It seems that we’re always looking for ways to save time, money and hassle – but do we ever stop to consider the effect our choices might have on future generations?
In recent years, there has been a focus on reducing waste and the amount of resources used in building projects.
Many companies now offer ‘green’ options for their customers. However, one area in which no attention appears to have been given is the reliability of the construction process itself.
If you’re contemplating a self-build project, looking to employ tradies or just deciding to have a go yourself, it’s worth thinking some of these points through and bearing them in mind.
What do we mean by this?
Let’s take, for example, trying to find the best product for deck protection. We have a range of options available to us, from oil-based products to more modern water-based solutions.
Traditionalists would argue that these oil-based products last longer and are more weatherproof and durable.
This comes at a cost, though. The environmental effects of production, packaging and applying, say, timber oil, may well be higher than less polluting and easier-to-handle products.
Water-based varnish or stain needs no turpentine or acetone solution to clean brushes and rollers and no disposal problems with the fluids and other materials used to clean up.
There are two main reasons building projects take longer than expected:
• Lack of planning – There is never enough time to get everything done properly.
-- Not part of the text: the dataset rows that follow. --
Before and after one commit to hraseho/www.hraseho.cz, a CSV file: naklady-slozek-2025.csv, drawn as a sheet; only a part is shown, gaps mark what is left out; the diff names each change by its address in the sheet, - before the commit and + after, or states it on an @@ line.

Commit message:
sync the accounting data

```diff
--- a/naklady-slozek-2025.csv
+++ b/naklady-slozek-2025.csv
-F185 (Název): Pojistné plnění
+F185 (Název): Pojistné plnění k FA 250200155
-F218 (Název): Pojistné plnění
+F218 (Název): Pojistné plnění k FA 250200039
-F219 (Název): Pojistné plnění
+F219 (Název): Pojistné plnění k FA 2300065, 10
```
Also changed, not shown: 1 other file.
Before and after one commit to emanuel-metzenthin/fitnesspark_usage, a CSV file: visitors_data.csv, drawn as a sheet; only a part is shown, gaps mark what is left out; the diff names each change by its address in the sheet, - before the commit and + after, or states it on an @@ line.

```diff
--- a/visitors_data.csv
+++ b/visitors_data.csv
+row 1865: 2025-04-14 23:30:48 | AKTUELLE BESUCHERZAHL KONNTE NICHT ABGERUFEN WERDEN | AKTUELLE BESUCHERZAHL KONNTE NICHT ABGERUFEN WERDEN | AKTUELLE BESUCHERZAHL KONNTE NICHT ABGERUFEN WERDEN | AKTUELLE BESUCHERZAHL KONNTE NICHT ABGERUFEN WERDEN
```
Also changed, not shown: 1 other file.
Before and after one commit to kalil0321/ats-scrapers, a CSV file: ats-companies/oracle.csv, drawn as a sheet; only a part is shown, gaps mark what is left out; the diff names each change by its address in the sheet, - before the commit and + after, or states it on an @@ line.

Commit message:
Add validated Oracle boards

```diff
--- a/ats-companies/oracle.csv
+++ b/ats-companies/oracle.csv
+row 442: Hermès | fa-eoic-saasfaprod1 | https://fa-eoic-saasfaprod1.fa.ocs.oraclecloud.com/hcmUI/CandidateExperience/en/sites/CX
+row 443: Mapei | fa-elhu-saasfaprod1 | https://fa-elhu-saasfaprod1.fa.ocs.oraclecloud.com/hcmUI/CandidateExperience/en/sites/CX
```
This can be alleviated by using the right equipment for the job in hand.
For instance, using slab cranes instead of teams of labourers to physically lift piles of bricks or breeze blocks across a site will save both time and money.
It will prevent injuries and health and safety issues and enable transportation to be done in bulk.
This is helpful when moving cranes South Australia way, or other territories, with the distances involved and the price of fuel.
• Poor communication between all parties involved – is a biggie. Finding out that your tradies are turning up a week later than expected because nobody let you know a previous job had overrun can wreck your entire schedule of work.
Everyone knows projects could run over budget and deadlines, but oddly, nobody seems to take responsibility for making sure things run smoothly.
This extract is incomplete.